As the fiscal year 2024 approaches, the debate over government spending has taken center stage with Representative Steve Womack’s (R-AR) introduction of H.R.4664.
This bill provides FY2024 appropriations for several federal departments and agencies, including:
- the Department of the Treasury,
- the Executive Office of the President,
- the judiciary,
- the District of Columbia, and
- several independent agencies.
The independent agencies funded in the bill include:
- the Administrative Conference of the United States,
- the Consumer Financial Protection Bureau,
- the Consumer Product Safety Commission,
- the Election Assistance Commission,
- the Federal Communications Commission,
- the Federal Deposit Insurance Corporation,
- the Federal Election Commission,
- the Federal Labor Relations Authority,
- the Federal Permitting Improvement Steering Council,
- the Federal Trade Commission,
- the General Services Administration,
- the Harry S. Truman Scholarship Foundation,
- the Merit Systems Protection Board,
- the Morris K. Udall and Stewart L. Udall Foundation,
- the National Archives and Records Administration,
- the National Credit Union Administration,
- the Office of Government Ethics,
- the Office of Personnel Management,
- the Office of Special Counsel,
- the Privacy and Civil Liberties Oversight Board,
- the Public Buildings Reform Board,
- the Securities and Exchange Commission,
- the Selective Service System,
- the Small Business Administration,
- the U.S. Postal Service, and
- the U.S. Tax Court.
An amendment was proposed by Representative Matt Gaetz (R-FL), effectively seeking to bar the utilization of any funds for acquiring property intended for the new FBI headquarters.

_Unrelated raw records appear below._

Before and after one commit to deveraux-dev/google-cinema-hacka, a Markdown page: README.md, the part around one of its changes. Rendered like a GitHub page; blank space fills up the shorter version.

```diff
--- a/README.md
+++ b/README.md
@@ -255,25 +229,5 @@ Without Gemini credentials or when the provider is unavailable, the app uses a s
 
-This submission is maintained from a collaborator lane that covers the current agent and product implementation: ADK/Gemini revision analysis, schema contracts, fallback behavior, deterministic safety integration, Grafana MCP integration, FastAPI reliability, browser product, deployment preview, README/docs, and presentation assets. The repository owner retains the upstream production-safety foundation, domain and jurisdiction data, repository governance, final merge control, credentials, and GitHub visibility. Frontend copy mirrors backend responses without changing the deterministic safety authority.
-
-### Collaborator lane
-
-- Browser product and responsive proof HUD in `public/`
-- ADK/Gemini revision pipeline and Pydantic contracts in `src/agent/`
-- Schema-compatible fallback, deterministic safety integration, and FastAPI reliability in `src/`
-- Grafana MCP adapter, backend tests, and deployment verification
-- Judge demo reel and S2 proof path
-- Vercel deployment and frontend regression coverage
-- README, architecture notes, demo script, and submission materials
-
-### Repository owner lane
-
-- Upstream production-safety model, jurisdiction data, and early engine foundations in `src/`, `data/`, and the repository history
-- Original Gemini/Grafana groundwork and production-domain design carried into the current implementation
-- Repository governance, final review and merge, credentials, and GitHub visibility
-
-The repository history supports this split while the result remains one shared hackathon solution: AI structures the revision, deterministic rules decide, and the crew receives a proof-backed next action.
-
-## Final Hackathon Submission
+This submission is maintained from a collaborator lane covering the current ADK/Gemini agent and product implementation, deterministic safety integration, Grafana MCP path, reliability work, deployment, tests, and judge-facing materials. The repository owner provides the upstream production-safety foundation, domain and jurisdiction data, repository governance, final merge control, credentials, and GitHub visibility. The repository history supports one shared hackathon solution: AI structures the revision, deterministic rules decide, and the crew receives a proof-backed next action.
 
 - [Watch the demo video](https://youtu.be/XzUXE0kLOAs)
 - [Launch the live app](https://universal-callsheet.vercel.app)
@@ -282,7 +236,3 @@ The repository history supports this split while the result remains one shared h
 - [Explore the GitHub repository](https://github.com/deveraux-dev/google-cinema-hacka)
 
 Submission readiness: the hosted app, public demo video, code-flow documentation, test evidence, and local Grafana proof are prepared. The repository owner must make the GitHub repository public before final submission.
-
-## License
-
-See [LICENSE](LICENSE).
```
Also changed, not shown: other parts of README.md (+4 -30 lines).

On Wednesday, Gaetz launched a vehement attack against the House, the FBI, and Democrats while on the House floor, criticizing their appeal for funding aimed at developing an expansive new facility in Washington DC.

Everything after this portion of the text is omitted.